(Beginning of EXCERPTED DATA)

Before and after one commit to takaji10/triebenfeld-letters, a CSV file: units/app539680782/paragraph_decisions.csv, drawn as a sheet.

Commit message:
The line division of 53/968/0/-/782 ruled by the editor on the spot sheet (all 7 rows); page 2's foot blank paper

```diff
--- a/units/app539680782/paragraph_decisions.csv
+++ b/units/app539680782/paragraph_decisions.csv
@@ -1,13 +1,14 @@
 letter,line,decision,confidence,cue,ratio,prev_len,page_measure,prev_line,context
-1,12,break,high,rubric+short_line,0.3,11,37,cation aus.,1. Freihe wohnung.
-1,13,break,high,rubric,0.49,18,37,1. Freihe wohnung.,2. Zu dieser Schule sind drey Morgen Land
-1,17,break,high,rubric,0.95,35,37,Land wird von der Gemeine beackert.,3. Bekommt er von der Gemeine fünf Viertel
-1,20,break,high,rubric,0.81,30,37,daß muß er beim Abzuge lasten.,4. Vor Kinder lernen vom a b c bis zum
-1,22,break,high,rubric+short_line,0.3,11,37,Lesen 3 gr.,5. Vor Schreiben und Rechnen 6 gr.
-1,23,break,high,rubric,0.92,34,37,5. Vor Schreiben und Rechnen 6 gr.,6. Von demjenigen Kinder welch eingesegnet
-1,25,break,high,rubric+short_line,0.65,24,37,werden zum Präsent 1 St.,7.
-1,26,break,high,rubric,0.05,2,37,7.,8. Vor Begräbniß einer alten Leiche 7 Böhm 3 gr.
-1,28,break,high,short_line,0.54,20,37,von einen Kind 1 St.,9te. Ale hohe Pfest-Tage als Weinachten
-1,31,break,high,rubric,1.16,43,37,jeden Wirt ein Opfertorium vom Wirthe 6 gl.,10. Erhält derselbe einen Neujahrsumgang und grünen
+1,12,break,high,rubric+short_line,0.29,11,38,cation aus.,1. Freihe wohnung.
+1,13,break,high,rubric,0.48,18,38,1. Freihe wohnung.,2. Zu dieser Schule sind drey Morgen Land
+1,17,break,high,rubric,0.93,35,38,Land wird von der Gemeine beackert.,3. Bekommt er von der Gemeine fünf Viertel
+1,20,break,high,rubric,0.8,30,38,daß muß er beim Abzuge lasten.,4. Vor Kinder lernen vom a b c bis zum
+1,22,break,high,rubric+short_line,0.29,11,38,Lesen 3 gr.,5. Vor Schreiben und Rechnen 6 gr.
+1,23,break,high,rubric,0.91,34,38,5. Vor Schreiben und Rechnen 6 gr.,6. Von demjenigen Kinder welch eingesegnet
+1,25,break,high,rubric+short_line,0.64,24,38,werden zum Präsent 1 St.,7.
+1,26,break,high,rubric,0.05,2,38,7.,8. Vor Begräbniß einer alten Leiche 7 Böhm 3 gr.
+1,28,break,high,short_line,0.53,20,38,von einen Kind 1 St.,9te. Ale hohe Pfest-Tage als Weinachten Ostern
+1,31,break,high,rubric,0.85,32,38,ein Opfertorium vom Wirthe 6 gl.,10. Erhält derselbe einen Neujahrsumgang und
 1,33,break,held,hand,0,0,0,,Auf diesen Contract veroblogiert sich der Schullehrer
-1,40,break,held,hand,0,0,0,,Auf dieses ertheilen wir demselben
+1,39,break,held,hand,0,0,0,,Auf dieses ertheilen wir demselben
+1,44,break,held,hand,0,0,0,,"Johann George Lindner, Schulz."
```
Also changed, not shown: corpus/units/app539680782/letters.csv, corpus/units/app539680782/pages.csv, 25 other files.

(End of EXCERPTED DATA)

__EXERCISE PROMPT__
Each entry must be retyped exactly as it was written above.

__SOLUTION TO THIS PROBLEM__
Before and after one commit to takaji10/triebenfeld-letters, a CSV file: units/app539680782/paragraph_decisions.csv, drawn as a sheet.

Commit message:
The line division of 53/968/0/-/782 ruled by the editor on the spot sheet (all 7 rows); page 2's foot blank paper

```diff
--- a/units/app539680782/paragraph_decisions.csv
+++ b/units/app539680782/paragraph_decisions.csv
@@ -1,13 +1,14 @@
 letter,line,decision,confidence,cue,ratio,prev_len,page_measure,prev_line,context
-1,12,break,high,rubric+short_line,0.3,11,37,cation aus.,1. Freihe wohnung.
-1,13,break,high,rubric,0.49,18,37,1. Freihe wohnung.,2. Zu dieser Schule sind drey Morgen Land
-1,17,break,high,rubric,0.95,35,37,Land wird von der Gemeine beackert.,3. Bekommt er von der Gemeine fünf Viertel
-1,20,break,high,rubric,0.81,30,37,daß muß er beim Abzuge lasten.,4. Vor Kinder lernen vom a b c bis zum
-1,22,break,high,rubric+short_line,0.3,11,37,Lesen 3 gr.,5. Vor Schreiben und Rechnen 6 gr.
-1,23,break,high,rubric,0.92,34,37,5. Vor Schreiben und Rechnen 6 gr.,6. Von demjenigen Kinder welch eingesegnet
-1,25,break,high,rubric+short_line,0.65,24,37,werden zum Präsent 1 St.,7.
-1,26,break,high,rubric,0.05,2,37,7.,8. Vor Begräbniß einer alten Leiche 7 Böhm 3 gr.
-1,28,break,high,short_line,0.54,20,37,von einen Kind 1 St.,9te. Ale hohe Pfest-Tage als Weinachten
-1,31,break,high,rubric,1.16,43,37,jeden Wirt ein Opfertorium vom Wirthe 6 gl.,10. Erhält derselbe einen Neujahrsumgang und grünen
+1,12,break,high,rubric+short_line,0.29,11,38,cation aus.,1. Freihe wohnung.
+1,13,break,high,rubric,0.48,18,38,1. Freihe wohnung.,2. Zu dieser Schule sind drey Morgen Land
+1,17,break,high,rubric,0.93,35,38,Land wird von der Gemeine beackert.,3. Bekommt er von der Gemeine fünf Viertel
+1,20,break,high,rubric,0.8,30,38,daß muß er beim Abzuge lasten.,4. Vor Kinder lernen vom a b c bis zum
+1,22,break,high,rubric+short_line,0.29,11,38,Lesen 3 gr.,5. Vor Schreiben und Rechnen 6 gr.
+1,23,break,high,rubric,0.91,34,38,5. Vor Schreiben und Rechnen 6 gr.,6. Von demjenigen Kinder welch eingesegnet
+1,25,break,high,rubric+short_line,0.64,24,38,werden zum Präsent 1 St.,7.
+1,26,break,high,rubric,0.05,2,38,7.,8. Vor Begräbniß einer alten Leiche 7 Böhm 3 gr.
+1,28,break,high,short_line,0.53,20,38,von einen Kind 1 St.,9te. Ale hohe Pfest-Tage als Weinachten Ostern
+1,31,break,high,rubric,0.85,32,38,ein Opfertorium vom Wirthe 6 gl.,10. Erhält derselbe einen Neujahrsumgang und
 1,33,break,held,hand,0,0,0,,Auf diesen Contract veroblogiert sich der Schullehrer
-1,40,break,held,hand,0,0,0,,Auf dieses ertheilen wir demselben
+1,39,break,held,hand,0,0,0,,Auf dieses ertheilen wir demselben
+1,44,break,held,hand,0,0,0,,"Johann George Lindner, Schulz."
```
Also changed, not shown: corpus/units/app539680782/letters.csv, corpus/units/app539680782/pages.csv, 25 other files.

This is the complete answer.